The task: Where the records hold the string "after", show the whole line it sits on.

Task data:
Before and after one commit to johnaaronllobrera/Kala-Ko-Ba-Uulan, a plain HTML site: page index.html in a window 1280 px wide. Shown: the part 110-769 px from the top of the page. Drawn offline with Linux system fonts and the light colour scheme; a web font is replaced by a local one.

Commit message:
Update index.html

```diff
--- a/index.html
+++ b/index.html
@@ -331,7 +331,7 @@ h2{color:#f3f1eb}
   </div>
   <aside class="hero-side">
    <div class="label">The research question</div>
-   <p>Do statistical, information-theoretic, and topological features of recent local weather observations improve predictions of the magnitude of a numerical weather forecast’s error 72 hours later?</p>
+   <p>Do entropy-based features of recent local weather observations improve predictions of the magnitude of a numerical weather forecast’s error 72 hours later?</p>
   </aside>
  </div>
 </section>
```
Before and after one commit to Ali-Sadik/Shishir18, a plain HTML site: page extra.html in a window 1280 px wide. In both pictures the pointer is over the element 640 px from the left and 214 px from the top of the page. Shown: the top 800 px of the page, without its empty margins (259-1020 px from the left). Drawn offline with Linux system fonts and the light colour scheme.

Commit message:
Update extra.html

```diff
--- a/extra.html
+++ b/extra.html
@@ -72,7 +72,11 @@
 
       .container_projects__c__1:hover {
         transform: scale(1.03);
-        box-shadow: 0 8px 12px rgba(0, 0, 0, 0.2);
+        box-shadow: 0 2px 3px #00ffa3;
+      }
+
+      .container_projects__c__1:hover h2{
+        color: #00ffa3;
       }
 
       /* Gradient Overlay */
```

Answer space:
Before and after one commit to johnaaronllobrera/Kala-Ko-Ba-Uulan, a plain HTML site: page index.html in a window 1280 px wide. Shown: the part 110-769 px from the top of the page. Drawn offline with Linux system fonts and the light colour scheme; a web font is replaced by a local one.
Before and after one commit to Ali-Sadik/Shishir18, a plain HTML site: page extra.html in a window 1280 px wide. In both pictures the pointer is over the element 640 px from the left and 214 px from the top of the page. Shown: the top 800 px of the page, without its empty margins (259-1020 px from the left). Drawn offline with Linux system fonts and the light colour scheme.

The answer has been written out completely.